+source=('blazing-h2o.patch' $pkgname-$pkgver.tar.gz::https://codeload.github.com/h2o/$pkgname/tar.gz/v$pkgver
         h2o.service)
-sha256sums=('c53d11589c8c76491cf3a940b649d0a9cb27c36eb276963811ac1bc16cd2bf2c'
+sha256sums=('99c0ce5c6b62becac6dc0584c9c2b81b598242eacd1b93385ceeab7c16904811' 
'c53d11589c8c76491cf3a940b649d0a9cb27c36eb276963811ac1bc16cd2bf2c'
             '8a85462b6798deaaab343b5dae73437e251c5018d70d260a4a4440b9bbb053e6')
backup=('etc/h2o.conf')
provides=('h2o' 'libh2o')
@@ -22,6 +22,7 @@

build() {
  cd "$srcdir/$pkgname-pkgver"
+patch -Np1 -i ../blazing-h2o.patch
...
==> Starting build()...
patching file version.h.in
patching file src/main.c
  -> Building...

So you know it’s doing its job.

And now, it should show:

[user]$ h2o --version
h2o, the blazing web server on a surf board, version 5000
...

Example: Enable OpenSSL via a patch to PKGBUILD

Say we just want to have apply a simple patch to the PKGBUILD. You probably shouldn’t do this, but I put it here for completeness.

Patches are specified in the file:

patch#pkgbuild#file.patch

We can use our patch earlier:

--- ./PKGBUILD
+++ ./PKGBUILD.custom
@@ -26,7 +26,6 @@
   msg2 'Building...'
   cmake \
     -DCMAKE_INSTALL_PREFIX=/usr \
-    -DWITH_BUNDLED_SSL=on \
     -DWITH_MRUBY=on \
     .
   make

Place that in our /etc/customizepkg/h2o.files directory:

/etc/customizepkg.d/h2o.files/openssl-enable.patch

Then add this to /etc/customizepkg/h2o:

patch#pkgbuild#openssl-enable.patch

When you run it you’ll see:
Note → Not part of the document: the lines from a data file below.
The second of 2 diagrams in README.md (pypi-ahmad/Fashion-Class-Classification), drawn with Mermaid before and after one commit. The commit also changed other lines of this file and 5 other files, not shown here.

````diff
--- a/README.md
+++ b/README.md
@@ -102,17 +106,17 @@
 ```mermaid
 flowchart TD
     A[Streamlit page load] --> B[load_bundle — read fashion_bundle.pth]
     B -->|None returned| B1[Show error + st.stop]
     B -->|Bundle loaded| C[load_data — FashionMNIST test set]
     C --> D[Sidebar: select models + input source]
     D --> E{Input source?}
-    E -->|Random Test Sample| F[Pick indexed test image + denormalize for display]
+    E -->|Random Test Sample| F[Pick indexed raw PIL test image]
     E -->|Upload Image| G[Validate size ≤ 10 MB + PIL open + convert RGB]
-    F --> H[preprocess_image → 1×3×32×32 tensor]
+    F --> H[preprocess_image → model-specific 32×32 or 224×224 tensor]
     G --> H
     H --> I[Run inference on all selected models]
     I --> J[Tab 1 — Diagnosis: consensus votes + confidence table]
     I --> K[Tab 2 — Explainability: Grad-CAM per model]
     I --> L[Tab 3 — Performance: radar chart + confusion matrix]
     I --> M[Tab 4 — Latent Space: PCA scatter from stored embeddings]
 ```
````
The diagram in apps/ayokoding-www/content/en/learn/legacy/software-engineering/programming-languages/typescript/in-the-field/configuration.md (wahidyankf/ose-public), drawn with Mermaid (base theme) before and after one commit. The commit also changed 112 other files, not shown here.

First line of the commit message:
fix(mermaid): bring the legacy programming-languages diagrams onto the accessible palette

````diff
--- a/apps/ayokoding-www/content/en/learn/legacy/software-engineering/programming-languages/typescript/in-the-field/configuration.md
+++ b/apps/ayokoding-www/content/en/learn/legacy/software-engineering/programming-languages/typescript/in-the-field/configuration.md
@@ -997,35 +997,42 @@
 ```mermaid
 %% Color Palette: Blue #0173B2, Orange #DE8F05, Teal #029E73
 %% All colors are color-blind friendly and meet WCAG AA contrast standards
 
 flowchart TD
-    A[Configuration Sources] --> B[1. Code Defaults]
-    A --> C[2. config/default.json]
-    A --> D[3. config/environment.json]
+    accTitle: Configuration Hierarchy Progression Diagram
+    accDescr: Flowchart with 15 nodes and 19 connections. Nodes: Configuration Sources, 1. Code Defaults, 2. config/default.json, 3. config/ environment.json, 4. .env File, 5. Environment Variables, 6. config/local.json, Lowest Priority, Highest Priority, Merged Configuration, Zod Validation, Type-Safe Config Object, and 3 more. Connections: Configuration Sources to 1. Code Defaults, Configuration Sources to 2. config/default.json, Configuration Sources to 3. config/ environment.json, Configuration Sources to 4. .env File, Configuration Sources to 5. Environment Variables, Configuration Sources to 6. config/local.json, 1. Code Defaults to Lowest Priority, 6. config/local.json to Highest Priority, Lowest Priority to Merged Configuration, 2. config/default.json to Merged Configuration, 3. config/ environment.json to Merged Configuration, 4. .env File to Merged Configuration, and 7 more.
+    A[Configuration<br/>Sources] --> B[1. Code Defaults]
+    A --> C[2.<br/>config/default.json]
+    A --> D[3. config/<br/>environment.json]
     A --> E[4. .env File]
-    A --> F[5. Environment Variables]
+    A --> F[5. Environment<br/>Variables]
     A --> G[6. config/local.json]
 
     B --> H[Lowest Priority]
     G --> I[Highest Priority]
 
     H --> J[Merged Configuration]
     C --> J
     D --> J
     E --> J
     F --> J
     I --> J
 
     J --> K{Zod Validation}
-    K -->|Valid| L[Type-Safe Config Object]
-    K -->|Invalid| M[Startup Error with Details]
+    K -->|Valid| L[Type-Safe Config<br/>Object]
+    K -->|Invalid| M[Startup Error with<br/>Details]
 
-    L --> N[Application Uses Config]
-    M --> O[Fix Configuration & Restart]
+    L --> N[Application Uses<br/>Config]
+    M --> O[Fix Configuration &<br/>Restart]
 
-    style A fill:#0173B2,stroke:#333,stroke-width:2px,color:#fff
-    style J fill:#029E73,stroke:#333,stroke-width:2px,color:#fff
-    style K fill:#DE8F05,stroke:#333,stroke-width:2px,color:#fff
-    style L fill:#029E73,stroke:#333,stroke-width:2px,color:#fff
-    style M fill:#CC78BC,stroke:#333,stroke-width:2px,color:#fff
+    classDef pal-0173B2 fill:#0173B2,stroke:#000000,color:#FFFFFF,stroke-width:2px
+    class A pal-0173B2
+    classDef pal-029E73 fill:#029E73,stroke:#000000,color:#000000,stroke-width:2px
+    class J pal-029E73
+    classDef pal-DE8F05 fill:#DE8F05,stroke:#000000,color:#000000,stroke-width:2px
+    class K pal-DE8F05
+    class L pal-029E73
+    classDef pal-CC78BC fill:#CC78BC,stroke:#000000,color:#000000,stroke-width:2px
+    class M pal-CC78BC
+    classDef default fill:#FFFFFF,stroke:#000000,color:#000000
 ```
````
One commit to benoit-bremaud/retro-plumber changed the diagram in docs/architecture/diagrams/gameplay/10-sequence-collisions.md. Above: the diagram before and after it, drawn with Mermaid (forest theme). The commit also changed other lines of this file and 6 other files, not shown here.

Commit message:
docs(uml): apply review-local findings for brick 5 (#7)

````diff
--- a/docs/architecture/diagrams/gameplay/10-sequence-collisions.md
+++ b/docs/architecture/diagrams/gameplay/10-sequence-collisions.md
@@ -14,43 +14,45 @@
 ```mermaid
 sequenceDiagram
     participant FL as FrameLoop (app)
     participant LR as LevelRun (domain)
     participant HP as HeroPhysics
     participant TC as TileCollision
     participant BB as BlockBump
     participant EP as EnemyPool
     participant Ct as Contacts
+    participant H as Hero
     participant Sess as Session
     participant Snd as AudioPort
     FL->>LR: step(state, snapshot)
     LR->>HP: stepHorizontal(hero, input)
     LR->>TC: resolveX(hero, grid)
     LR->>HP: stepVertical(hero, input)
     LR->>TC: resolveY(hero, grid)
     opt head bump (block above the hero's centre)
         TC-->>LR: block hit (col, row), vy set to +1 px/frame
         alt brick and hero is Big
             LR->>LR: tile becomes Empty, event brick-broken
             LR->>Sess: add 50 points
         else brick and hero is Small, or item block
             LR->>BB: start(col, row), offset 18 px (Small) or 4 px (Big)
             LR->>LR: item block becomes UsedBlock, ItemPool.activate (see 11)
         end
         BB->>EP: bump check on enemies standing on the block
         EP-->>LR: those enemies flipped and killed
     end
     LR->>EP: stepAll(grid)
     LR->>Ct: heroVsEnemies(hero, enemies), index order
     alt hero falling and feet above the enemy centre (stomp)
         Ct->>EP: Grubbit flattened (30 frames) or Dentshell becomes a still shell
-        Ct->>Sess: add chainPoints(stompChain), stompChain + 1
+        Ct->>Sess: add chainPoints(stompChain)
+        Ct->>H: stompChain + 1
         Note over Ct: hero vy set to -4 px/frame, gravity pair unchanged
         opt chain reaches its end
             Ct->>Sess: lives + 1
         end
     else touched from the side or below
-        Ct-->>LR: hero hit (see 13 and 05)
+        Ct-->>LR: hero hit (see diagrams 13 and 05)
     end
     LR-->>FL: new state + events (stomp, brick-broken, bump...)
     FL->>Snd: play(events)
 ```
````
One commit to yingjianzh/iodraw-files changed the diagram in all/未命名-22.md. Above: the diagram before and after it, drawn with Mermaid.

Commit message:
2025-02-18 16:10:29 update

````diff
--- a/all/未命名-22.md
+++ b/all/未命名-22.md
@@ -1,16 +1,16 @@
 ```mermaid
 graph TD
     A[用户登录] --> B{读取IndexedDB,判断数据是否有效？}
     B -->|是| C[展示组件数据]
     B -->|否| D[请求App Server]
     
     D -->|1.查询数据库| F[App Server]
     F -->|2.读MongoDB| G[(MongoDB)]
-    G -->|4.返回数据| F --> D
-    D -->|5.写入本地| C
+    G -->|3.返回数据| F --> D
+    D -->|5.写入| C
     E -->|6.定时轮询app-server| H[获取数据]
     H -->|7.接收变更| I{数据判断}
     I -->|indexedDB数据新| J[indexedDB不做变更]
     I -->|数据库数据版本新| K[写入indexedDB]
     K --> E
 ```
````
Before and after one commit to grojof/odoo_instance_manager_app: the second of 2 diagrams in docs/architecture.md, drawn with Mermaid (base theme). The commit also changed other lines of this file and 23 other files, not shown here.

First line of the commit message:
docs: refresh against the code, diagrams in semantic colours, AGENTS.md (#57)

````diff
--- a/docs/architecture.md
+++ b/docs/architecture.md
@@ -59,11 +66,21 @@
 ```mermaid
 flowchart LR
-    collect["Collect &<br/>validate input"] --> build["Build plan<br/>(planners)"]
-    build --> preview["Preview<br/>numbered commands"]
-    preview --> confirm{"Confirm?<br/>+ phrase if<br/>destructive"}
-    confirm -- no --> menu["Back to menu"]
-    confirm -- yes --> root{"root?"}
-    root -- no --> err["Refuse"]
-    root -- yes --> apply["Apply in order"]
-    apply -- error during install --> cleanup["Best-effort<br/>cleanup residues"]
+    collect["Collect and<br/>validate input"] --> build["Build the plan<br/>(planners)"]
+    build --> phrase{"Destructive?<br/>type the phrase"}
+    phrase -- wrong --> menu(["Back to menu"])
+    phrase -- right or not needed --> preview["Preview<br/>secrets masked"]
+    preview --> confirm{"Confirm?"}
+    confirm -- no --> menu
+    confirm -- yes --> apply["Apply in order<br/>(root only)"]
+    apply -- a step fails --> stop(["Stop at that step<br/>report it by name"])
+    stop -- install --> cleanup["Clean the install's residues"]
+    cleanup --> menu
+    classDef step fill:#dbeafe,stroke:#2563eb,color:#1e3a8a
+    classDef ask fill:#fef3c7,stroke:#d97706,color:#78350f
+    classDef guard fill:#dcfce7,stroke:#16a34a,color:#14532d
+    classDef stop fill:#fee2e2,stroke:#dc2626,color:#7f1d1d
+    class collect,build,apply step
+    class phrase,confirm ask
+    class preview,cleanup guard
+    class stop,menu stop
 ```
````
--- ./PKGBUILD
+++ ./PKGBUILD.custom
@@ -12,9 +12,9 @@
 makedepends=('cmake' 'libtool' 'make' 'pkg-config' 'ruby')
 url="https://github.com/h2o/h2o"
 license=('MIT')
-source=($pkgname-$pkgver.tar.gz::https://codeload.github.com/h2o/$pkgname/tar.gz/v$pkgver
+source=('openssl.patch' $pkgname-$pkgver.tar.gz::https://codeload.github.com/h2o/$pkgname/tar.gz/v$pkgver
         h2o.service)
-sha256sums=('c53d11589c8c76491cf3a940b649d0a9cb27c36eb276963811ac1bc16cd2bf2c'
+sha256sums=('99c0ce5c6b62becac6dc0584c9c2b81b598242eacd1b93385ceeab7c16904811' 
'c53d11589c8c76491cf3a940b649d0a9cb27c36eb276963811ac1bc16cd2bf2c'
             '8a85462b6798deaaab343b5dae73437e251c5018d70d260a4a4440b9bbb053e6')

And once again OpenSSL will be found and used.

Make sure you chmod -x after you are done with this example, unless you plan to keep it.

Click here to visit the author’s site for more examples.

Conclusion

This program is a fantastic find! While browsing the AUR sometimes I see people posting comments about how they want some package to support this or do that. If only they knew what they could already do! I mean, yes, you can do this already with a PKGBUILD and makepkg, but with this you can build off of what someone else has already done, and make your customizations. It really allows you to customize your installs in a really great way, like Gentoo but without the need to do so with the whole system. (Gentoo, you guys are awesome too!)